Turn the Ship Around! – A True Story of Turning Followers Into Leaders
Review by Doug Hensch
Take a quick guess at how many management and leadership books are listed on Amazon.com. The answer: over 1.1 million. It’s a little overwhelming, to say the least. And, while there are many excellent books on these two subjects, David Marquet, (retired US Navy Captain) may have just cracked the code and could change the way that you think about leadership, management and maybe even parenting, forever.
In August of 2015, a participant in an accountability workshop that I was facilitating came up to me during a break. He asked me if I wouldn’t mind showing a short video of Marquet talking about how to make others more accountable. I had not seen the video and I decided to take a chance. I was hooked when Marquet started talking about giving control to his crew. I found a couple of other videos of Marquet talking about his experiences and eventually bought Turn the Ship Around!, reading it over a weekend.
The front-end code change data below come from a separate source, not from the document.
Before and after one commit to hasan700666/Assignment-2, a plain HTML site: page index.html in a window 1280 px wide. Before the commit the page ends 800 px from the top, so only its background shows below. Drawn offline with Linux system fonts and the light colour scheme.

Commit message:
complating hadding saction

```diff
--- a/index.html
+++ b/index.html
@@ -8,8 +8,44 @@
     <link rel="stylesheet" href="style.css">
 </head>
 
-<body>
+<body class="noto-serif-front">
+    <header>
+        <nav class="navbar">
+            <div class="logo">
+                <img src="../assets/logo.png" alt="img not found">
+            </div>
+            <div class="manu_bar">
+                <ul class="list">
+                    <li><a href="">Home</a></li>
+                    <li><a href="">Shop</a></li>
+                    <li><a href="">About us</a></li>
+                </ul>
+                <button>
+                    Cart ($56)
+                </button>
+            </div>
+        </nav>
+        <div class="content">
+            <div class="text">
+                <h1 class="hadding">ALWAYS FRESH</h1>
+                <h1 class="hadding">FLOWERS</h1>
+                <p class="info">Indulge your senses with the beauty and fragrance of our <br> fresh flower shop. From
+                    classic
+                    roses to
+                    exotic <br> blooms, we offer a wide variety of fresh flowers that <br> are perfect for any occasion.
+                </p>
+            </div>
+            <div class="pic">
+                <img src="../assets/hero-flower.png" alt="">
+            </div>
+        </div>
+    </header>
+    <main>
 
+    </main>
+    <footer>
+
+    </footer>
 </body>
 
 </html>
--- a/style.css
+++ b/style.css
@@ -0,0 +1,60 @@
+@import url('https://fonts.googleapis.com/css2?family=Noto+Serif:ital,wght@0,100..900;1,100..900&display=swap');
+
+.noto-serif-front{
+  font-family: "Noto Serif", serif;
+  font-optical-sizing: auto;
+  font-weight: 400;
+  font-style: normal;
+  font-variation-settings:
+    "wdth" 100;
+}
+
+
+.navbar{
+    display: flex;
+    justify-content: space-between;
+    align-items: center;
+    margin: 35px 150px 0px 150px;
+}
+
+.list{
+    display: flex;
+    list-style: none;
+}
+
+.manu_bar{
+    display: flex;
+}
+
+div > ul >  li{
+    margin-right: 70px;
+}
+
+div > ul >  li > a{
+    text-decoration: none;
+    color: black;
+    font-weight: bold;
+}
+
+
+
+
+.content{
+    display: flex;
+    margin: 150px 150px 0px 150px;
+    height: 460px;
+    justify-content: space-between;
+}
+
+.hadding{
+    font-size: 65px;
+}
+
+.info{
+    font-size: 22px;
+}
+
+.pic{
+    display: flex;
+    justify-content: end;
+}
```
The foundation of Marquet’s theory is that we need to reconsider the “leader-follower” paradigm. This worked through most of the modern history when all we needed was the output of someone’s hands or the strength of their back. When things are going well, “leader-follower” is incredibly seductive. Marquet writes, “It is precisely the success of the top-down, leader-follower structure that makes it so appealing. As long as you are measuring performance over just the short run, it can be effective. Officers are rewarded for being indispensable, for being missed after they depart. When the performance of a unit goes down after an officer leaves, it is taken as a sign that he was a good leader, not that he was ineffective in training his people properly.” Instead, consider that everyone is an autonomous individual and start thinking “leader-leader.”
After considering this new foundation of everyone as a leader, Marquet suggests a three-point model: Control, Competence and Clarity
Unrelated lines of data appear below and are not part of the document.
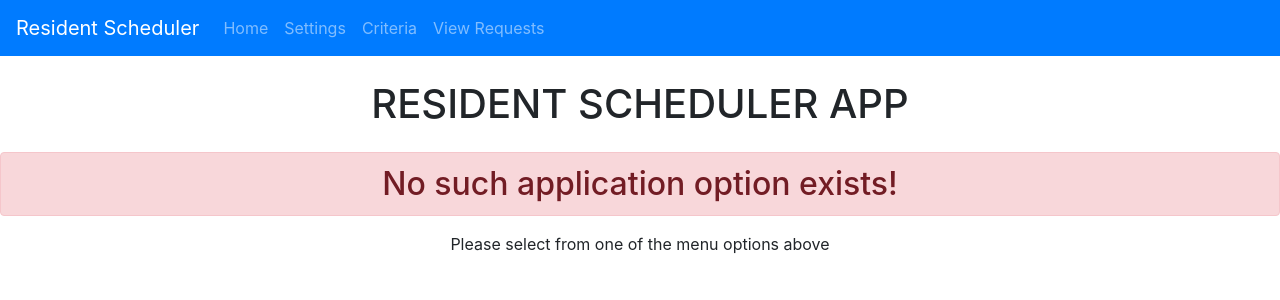
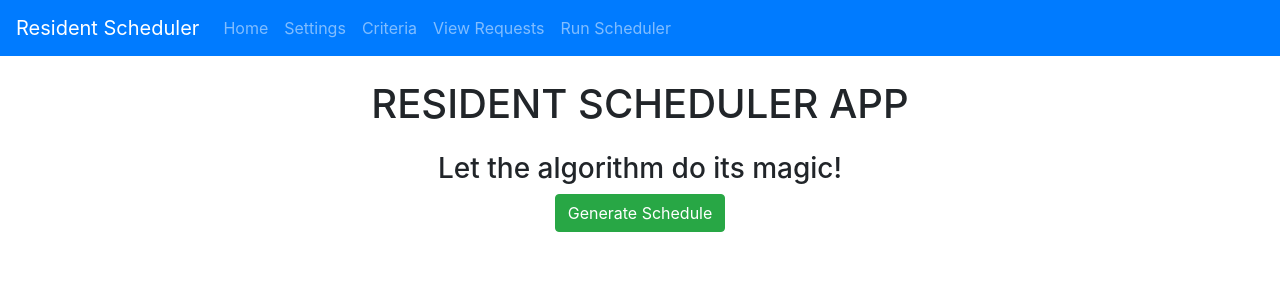
Before and after one commit to Austinmc41/KADET, a React (Create React App) app in the folder frontend/: page /run_scheduler in a window 1280 px wide. Shown: the top 300 px of the page. Built offline with nearby package versions, Linux system fonts and the light colour scheme.

Commit message:
adding generate schedule page and button (button still needs to be linked to scheduleAlgorithm.py

```diff
--- a/frontend/src/App.js
+++ b/frontend/src/App.js
@@ -14,6 +14,7 @@ const Navigation = (props) => {
                   <reactBootstrap.Nav.Link href="/Settings">Settings</reactBootstrap.Nav.Link>
                   <reactBootstrap.Nav.Link href="/Rotations">Criteria</reactBootstrap.Nav.Link>
                   <reactBootstrap.Nav.Link href="/view_requests">View Requests</reactBootstrap.Nav.Link>
+                  <reactBootstrap.Nav.Link href="/run_scheduler">Run Scheduler</reactBootstrap.Nav.Link>
               </reactBootstrap.Nav>
           </reactBootstrap.Navbar.Collapse>
       </reactBootstrap.Navbar>
--- a/frontend/src/Routes.js
+++ b/frontend/src/Routes.js
@@ -7,6 +7,7 @@ import Criteria from "./components/criterion.component";
 import ListRequests from "./components/view_requests.component";
 import NotFound from "./components/NotFound";
 import history from './history';
+import run_scheduler from "./components/run_scheduler";
 
 export default class Routes extends Component {
     render() {
@@ -17,6 +18,7 @@ export default class Routes extends Component {
                     <Route path="/Settings" component={Settings} />
                     <Route path="/Rotations" component={Criteria} />
                     <Route path="/view_requests" component={ListRequests} />
+                    <Route path="/run_scheduler" component={run_scheduler} />
                     <Route>
                         <NotFound />
                     </Route>
--- /dev/null
+++ b/frontend/src/components/run_scheduler.js
@@ -0,0 +1,18 @@
+import React, { Component } from "react";
+import { Button } from 'react-bootstrap';
+import history from '../history';
+
+export default class run_scheduler extends Component {
+    render() {
+        return (
+            <div className="container">
+                <div className="text-center">
+                    <h3>Let the algorithm do its magic!</h3>
+                    <form>
+                        <Button variant="btn btn-success" onClick={() => history.push('/Settings')}>Generate Schedule</Button>
+                    </form>
+                </div>
+            </div>
+        );
+    }
+}
```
At the heart of Edward Deci’s model of motivation and well being are autonomy, competence and relatedness. Deci concludes that while being competent in what you do and loved by others is critical, autonomy trumps them both, in the end. Marquet rightly concludes that this is the heart of his theory, as well. In fact, after one highly visible mistake he made while telling the Navigator to increase the sub’s speed, he vowed never to give another order.
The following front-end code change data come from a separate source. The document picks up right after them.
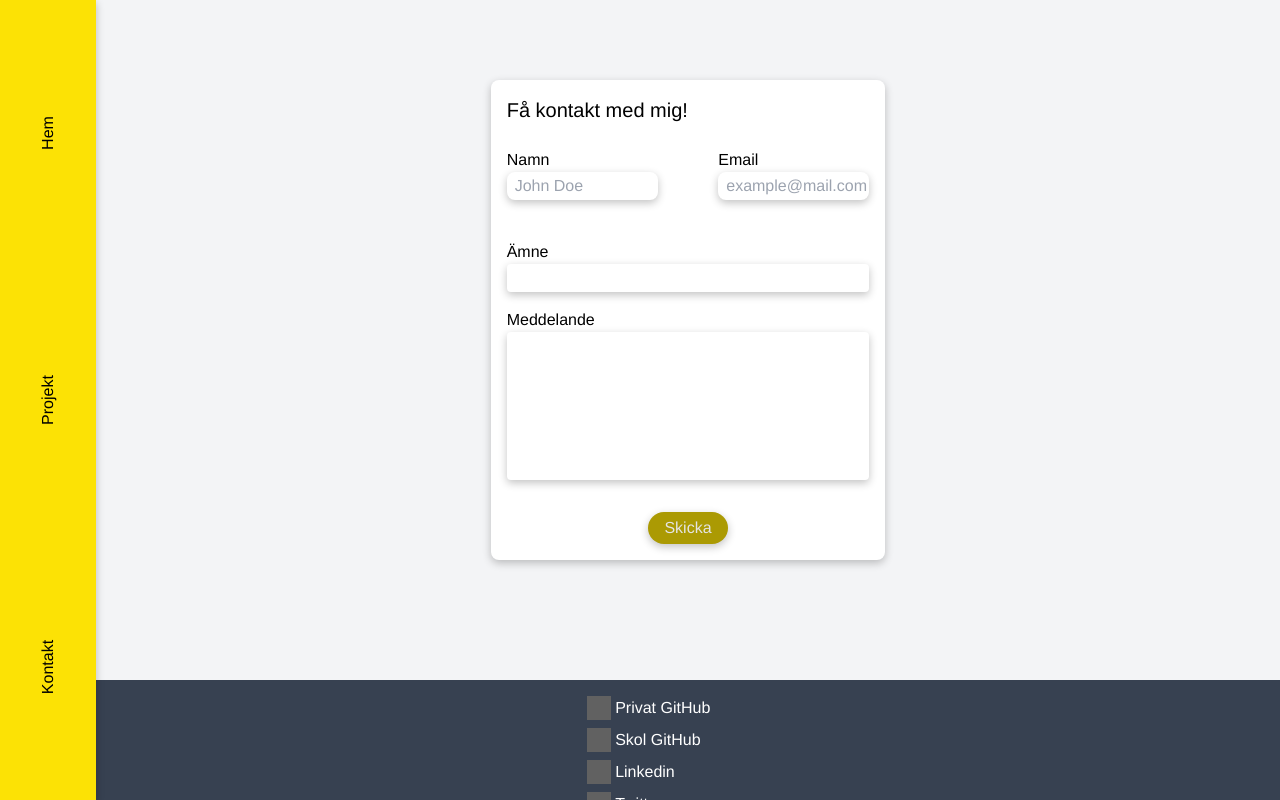
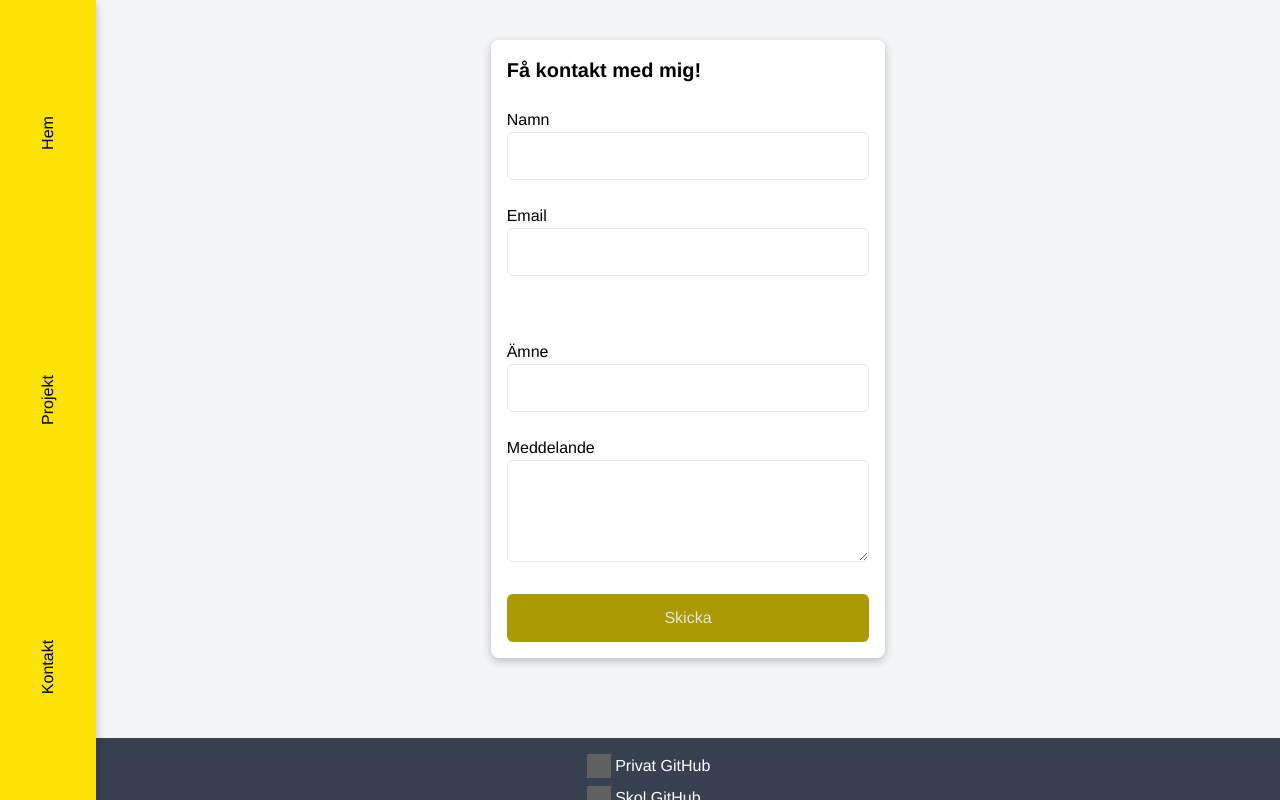
Before and after one commit to 9grampanter/portfolio, a Vue app: page /contact in a window 1280 px wide. Shown: the top 800 px of the page. Built offline with nearby package versions, Linux system fonts and the light colour scheme; grey boxes are pictures that could not be loaded; what vue-confetti would draw is missing.

Commit message:
changes to ContactPage

```diff
--- a/src/views/ContactPage.vue
+++ b/src/views/ContactPage.vue
@@ -1,31 +1,25 @@
 <template>
   <main class="md:ml-24 contentWidth md:min-h-screen70vh flex flex-col justify-center mt-10">
-    <div class="bg-white flex simple-box-shadow p-4 flex-col w-3/5 mx-auto rounded-lg xl:w-1/3 mx:mx-auto">
-      <h1 class="text-xl">Få kontakt med mig!</h1>
+    <div class="bg-white flex flex-col simple-box-shadow w-3/5 mx-auto rounded-lg p-4 xl:w-1/3 mx:mx-auto">
+
+        <h1 class="text-xl font-bold">Få kontakt med mig!</h1>
         <form class="mt-6" @submit.prevent="sendEmail">
           <div class="w-full flex flex-col justify-between">
 
-          <div class="flex flex-row justify-between mb-10">
-            <div class="flex flex-col w-5/12">
             <label for="from_name">Namn</label>
-              <input v-model="from_name" type="text" name="from_name" placeholder="John Doe" class="simple-box-shadow border-none focus:outline-none pl-2 py-0.5 border rounded-lg">
-            </div>
+            <input v-model="from_name" type="text" name="from_name" class="mb-6 focus:outline-none pl-2 py-0.5 border rounded-md h-12">
 
-            <div class="flex flex-col w-5/12">
             <label for="email">Email</label>
-              <input v-model="email" type="text" name="email" placeholder="example@mail.com" class="focus:outline-none pl-2 py-0.5 border rounded-lg simple-box-shadow border-none">
-            </div>
-
-          </div>
+            <input v-model="email" type="text" name="email" class="mb-16 focus:outline-none pl-2 py-0.5 border rounded-md h-12">
 
             <label for="subject">Ämne</label>
-          <input v-model="subject" type="text" name="subject" class="focus:outline-none pl-2 py-0.5 border rounded simple-box-shadow border-none mb-4">
+            <input v-model="subject" type="text" name="subject" class="mb-6 focus:outline-none pl-2 py-0.5 border rounded-md h-12">
 
             <label for="message">Meddelande</label>
-          <textarea v-model="message" class="focus:outline-none resize-none pl-2 py-0.5 border rounded simple-box-shadow border-none" name="message" rows="6" cols="30"></textarea>
+            <textarea v-model="message" class="resize-y focus:outline-none pl-2 py-0.5 border rounded-md" name="message" rows="4" cols="30"></textarea>
 
             <div class="justify-center flex w-full mt-8">
-            <button type="submit" id="mySubmitBTN" class="focus:outline-none transform duration-500 py-1 px-4 border rounded-full simple-box-shadow border-none">Skicka</button>
+              <button type="submit" id="mySubmitBTN" class="w-full focus:outline-none transform duration-500 py-1 px-4 rounded-md border-none h-12">Skicka</button>
             </div>
 
           </div>
@@ -90,6 +84,10 @@ export default {
 </script>
 
 <style>
+  .sideContainer {
+    background: #FCE205;
+    word-spacing: 0.4rem;
+  }
   #mySubmitBTN {
     background: #ab9a03;
     color: rgb(228, 228, 228);
```
Lines whose indentation alone changed are shown as unchanged.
He replaced orders with intentions. After meeting with his officers, he put the word out that everyone on the sub was now a leader and to effectively run the ship, those at lower levels of the hierarchy would now say, “I intend to…” when it was time to check a valve, submerge the sub or fix a problem. This was not just another empowerment program, as Marquet sees them as fundamentally flawed because they start with the assumption that one person is giving power to another. This rhetoric ends up being disempowering for a variety of reasons.
Letting go of Control doesn’t work very well if your team is not capable of doing their jobs. In fact, pushing Control down the ladder puts more of a burden on technical Competence. Marquet and his crew became relentless about training and feedback.
One of the most important things a submarine can do is stay quiet and listen for other activity under and above water. It is not completely uncommon for crew members to accidentally open a valve too quickly which can cause problems with silence and detection of other vessels. One day, Marquet told me, he walked around the ship and started telling everyone to begin self-reporting their mistakes. “Would you rather that we came hunting for your mistakes? Do you like that?” he said. Marquet would literally walk down to any crew member that reported their own mistake and congratulate them on the spot in front of their peers. It quickly became not only acceptable to self-report but part of the culture. And, the ship got quieter, much quieter.
Bum Phillips, one of the most colorful NFL coaches of the 1970s and 1980s once said, “There are two types of players that ain’t worth a damn…those that don’t do what you tell ’em and those that only do what you tell ’em.”
People in leadership positions often tell me they want their employees to think and act like leaders. Don’t wait for marching orders. Make decisions and take calculated risks. This is only possible if employees know the organization’s vision, mission and values by heart. Having this information gives employees the criteria by which to act and make decisions.
Marquet recommends a number of actions that can be taken by any leader and a make a great deal of sense for just about any organization:
- Share your guiding principles every chance you get. Then, share them, again.
- Ask people in your organization to tell you why you exist and what you are all about.
- Give immediate praise and recognition for great work that supports your mission.
- Have employees write their own performance evaluations…a year in advance.
Last weekend, my oldest son (12) came to me and asked, “Dad, can I play Xbox?” I paused, looked at him and didn’t answer. Then, he said, “Dad, I intend to play XBox. I have been reading a lot this morning. I got some exercise and all my chores are done.” My reply: “Very well.”
If you’re in the market for an innovative way to shake up your leadership style and your organization is under-performing, this is a must-read for you. Turn the Ship Around! is a simple, proven leadership book that confirms you don’t have to be the greatest leader to bring out the best in your people.